> [Directions for this task]:
Lines containing the word "True" are to be copied from the data below.

> [Given entries]:
┏━━

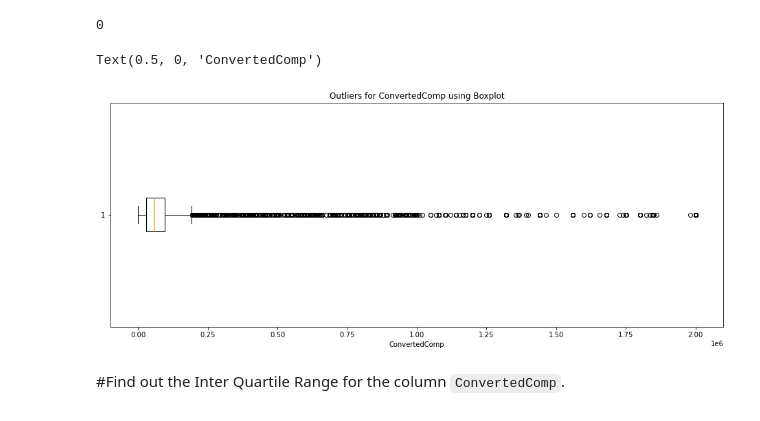
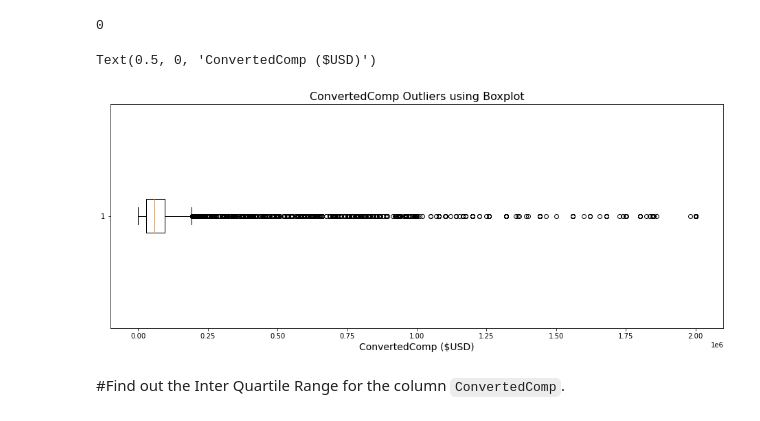
Before and after one commit to bahamalytixs/Capstone-Module, a Jupyter notebook: HR-M3ExploratoryDataAnalysis-lab-Final.ipynb, the cells around one changed output. Cells and saved outputs as stored; diff of their text form; code cells hidden in the pictures.

```diff
--- a/HR-M3ExploratoryDataAnalysis-lab-Final.ipynb
+++ b/HR-M3ExploratoryDataAnalysis-lab-Final.ipynb
@@ -156,3 +207,25 @@ df.describe()
 | 50% | 12484.000000 | 6.500000e+04 | 5.774500e+04 | 40.000000 | 4.000000 | 29.000000 |
 | 75% | 18784.750000 | 1.200000e+05 | 9.500000e+04 | 43.000000 | 5.000000 | 35.000000 |
 | max | 25142.000000 | 7.000000e+08 | 2.000000e+06 | 1012.000000 | 99.000000 | 99.000000 |
+# %%
+#Code to assess NAN in Numeric fields
+
+if df['WorkWeekHrs'].isnull().sum():  #See if any Missing Values
+    meanWork = df['WorkWeekHrs'].mean()
+    df['WorkWeekHrs'].replace(np.nan, meanWork, inplace=True)
+
+if df['Age'].isnull().sum():  #See if any Missing Values
+    meanAge = df['Age'].mean()
+    df['Age'].replace(np.nan, meanAge, inplace=True)
+
+if df['CompTotal'].isnull().sum():  #See if any Missing Values
+    meanComp = df['CompTotal'].mean()
+    df['CompTotal'].replace(np.nan, meanComp, inplace=True)
+
+if df['ConvertedComp'].isnull().sum():  #See if any Missing Values
+    meanCComp = df['ConvertedComp'].mean()
+    df['ConvertedComp'].replace(np.nan, meanCComp, inplace=True)
+
+if df['CodeRevHrs'].isnull().sum():  #See if any Missing Values
+    meanCode = df['CodeRevHrs'].mean()
+    df['CodeRevHrs'].replace(np.nan, meanCode, inplace=True)
@@ -335,13 +425,13 @@ NumMResp
 # %%
 # your code goes
 plt.figure(figsize = (16, 6))
 #figure_name = plt.figure(figsize=(width, height))
 plt.boxplot(x=df['ConvertedComp'], vert=False)
-plt.title('Outliers for ConvertedComp using Boxplot')
-plt.xlabel('ConvertedComp')
+plt.title('ConvertedComp Outliers using Boxplot', size=16)
+plt.xlabel('ConvertedComp ($USD)', size=14)
 # %% [output]
-Text(0.5, 0, 'ConvertedComp')
+Text(0.5, 0, 'ConvertedComp ($USD)')
-[figure, old version]
+[figure, new version]
 # %% [markdown]
 #Find out the Inter Quartile Range for the column `ConvertedComp`.
 # %%
```
Also changed, not shown: parts of 58 cells of this notebook.
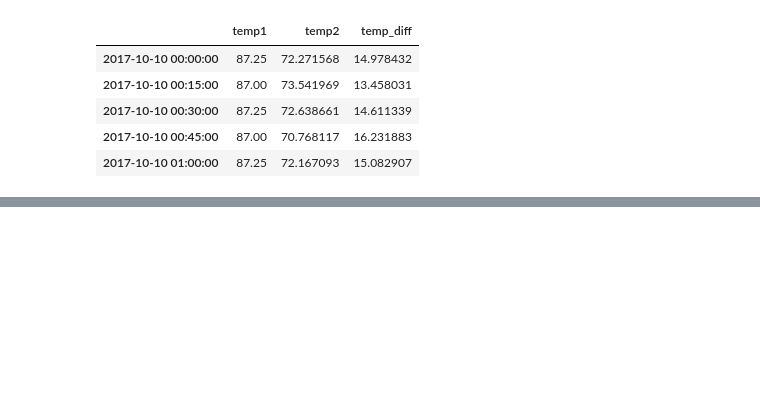
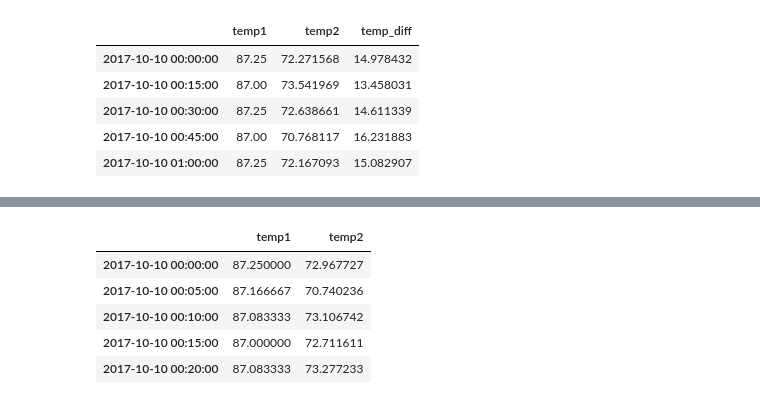
Before and after one commit to alanmitchell/fnsb-benchmark, a Jupyter notebook: ddc/ddc_data_tutorial.ipynb, the cells around one changed output, grey strips where cells are left out. Cells and saved outputs as stored; diff of their text form; code cells hidden in the pictures; blank space fills up the shorter version.

```diff
--- a/ddc/ddc_data_tutorial.ipynb
+++ b/ddc/ddc_data_tutorial.ipynb
@@ -285,0 +288,12 @@ df2.head()
+# %%
+df3 = df_final.copy()     # make a copy of the DataFrame to work with in this example
+df3.temp1.interpolate(inplace=True)
+# inplace=True saves me from having to do:  df3.temp1 = df3.temp1.interpolate()
+df3.head()
+# %% [output]
+|  | temp1 | temp2 |
+| 2017-10-10 00:00:00 | 87.250000 | 72.967727 |
+| 2017-10-10 00:05:00 | 87.166667 | 70.740236 |
+| 2017-10-10 00:10:00 | 87.083333 | 73.106742 |
+| 2017-10-10 00:15:00 | 87.000000 | 72.711611 |
+| 2017-10-10 00:20:00 | 87.083333 | 73.277233 |
```
Also changed, not shown: parts of 6 cells of this notebook.
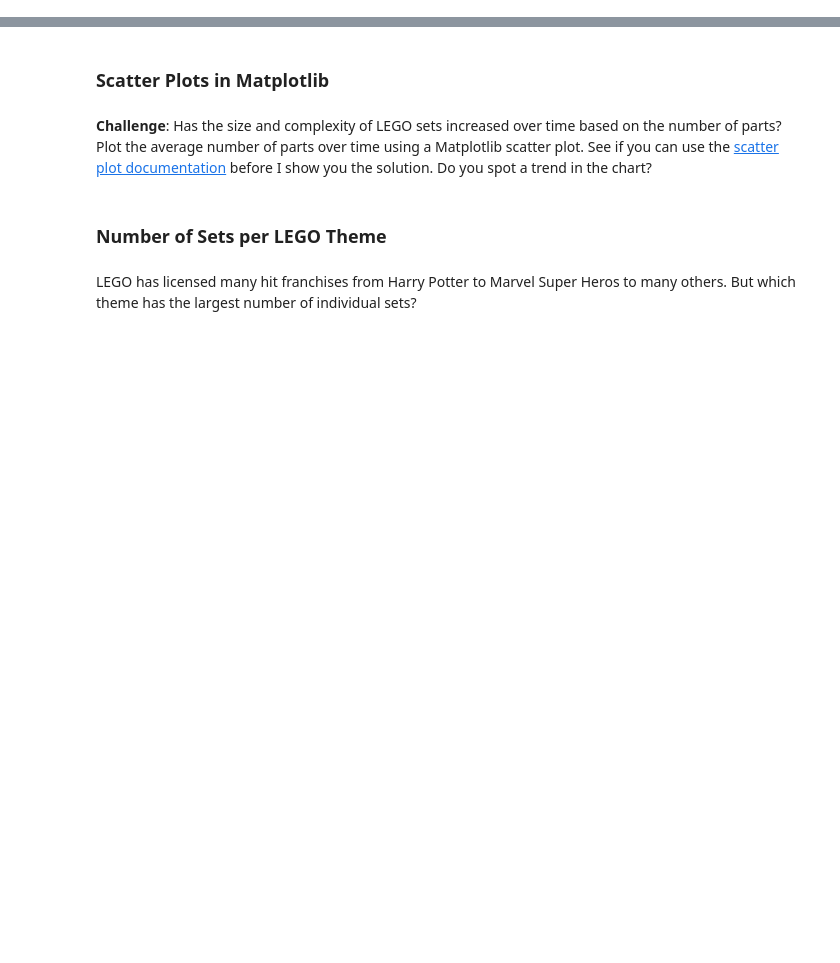
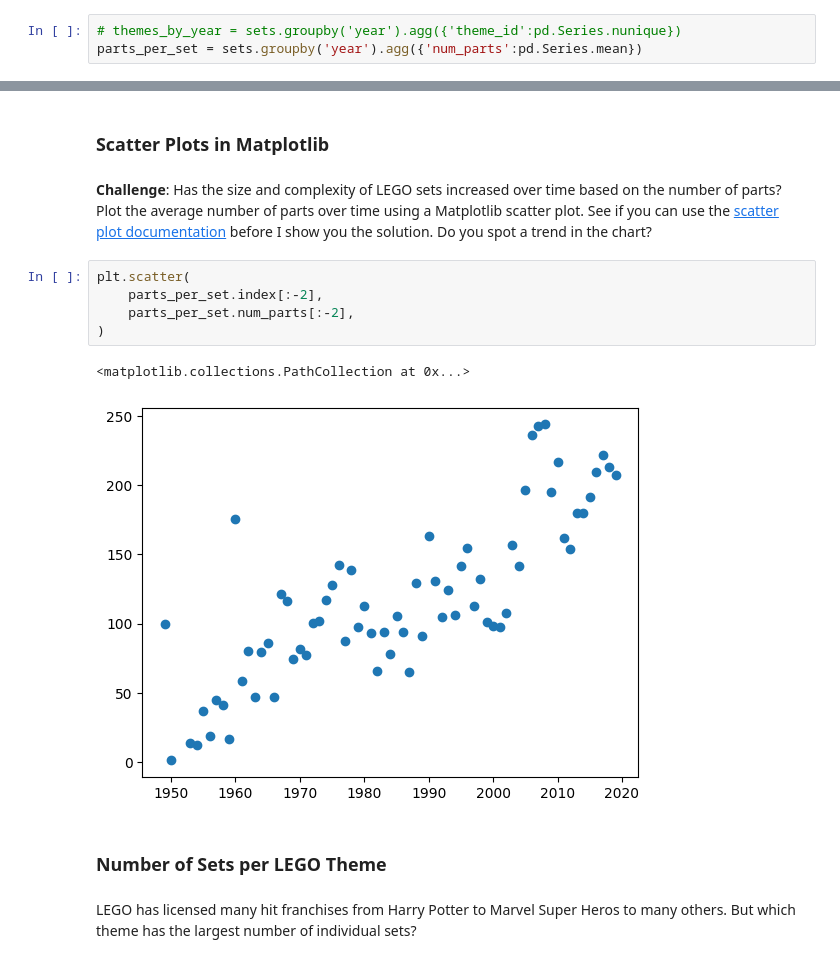
Before and after one commit to nipsalvin/Data-Science, a Jupyter notebook: LEGO Notebook and Data/Lego_Analysis_for_Course.ipynb, the cells around one changed output, grey strips where cells are left out. Drawn from its saved outputs; the diff is of its cells as text; blank space fills up the shorter version.

```diff
--- a/LEGO Notebook and Data/Lego_Analysis_for_Course.ipynb
+++ b/LEGO Notebook and Data/Lego_Analysis_for_Course.ipynb
@@ -267,2 +308,5 @@ plt.plot(
 # %% [markdown]
 **Challenge**: Use the <code>.groupby()</code> and <code>.agg()</code> function together to figure out the average number of parts per set. How many parts did the average LEGO set released in 1954 compared to say, 2017?
+# %%
+# themes_by_year = sets.groupby('year').agg({'theme_id':pd.Series.nunique})
+parts_per_set = sets.groupby('year').agg({'num_parts':pd.Series.mean})
@@ -270,6 +324,14 @@ plt.plot(
 ### Scatter Plots in Matplotlib
 # %% [markdown]
 **Challenge**: Has the size and complexity of LEGO sets increased over time based on the number of parts? Plot the average number of parts over time using a Matplotlib scatter plot. See if you can use the [scatter plot documentation](https://matplotlib.org/3.1.0/api/_as_gen/matplotlib.pyplot.scatter.html) before I show you the solution. Do you spot a trend in the chart?
+# %%
+plt.scatter(
+    parts_per_set.index[:-2],
+    parts_per_set.num_parts[:-2],
+)
+# %% [output]
+<matplotlib.collections.PathCollection at 0x...>
+[figure, added]
 # %% [markdown]
 ### Number of Sets per LEGO Theme
 # %% [markdown]
```
Also changed, not shown: parts of 10 cells of this notebook.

┗━━

> [Solution to the problem]:
+    df['WorkWeekHrs'].replace(np.nan, meanWork, inplace=True)
+    df['Age'].replace(np.nan, meanAge, inplace=True)
+    df['CompTotal'].replace(np.nan, meanComp, inplace=True)
+    df['ConvertedComp'].replace(np.nan, meanCComp, inplace=True)
+    df['CodeRevHrs'].replace(np.nan, meanCode, inplace=True)
+df3.temp1.interpolate(inplace=True)
+# inplace=True saves me from having to do:  df3.temp1 = df3.temp1.interpolate()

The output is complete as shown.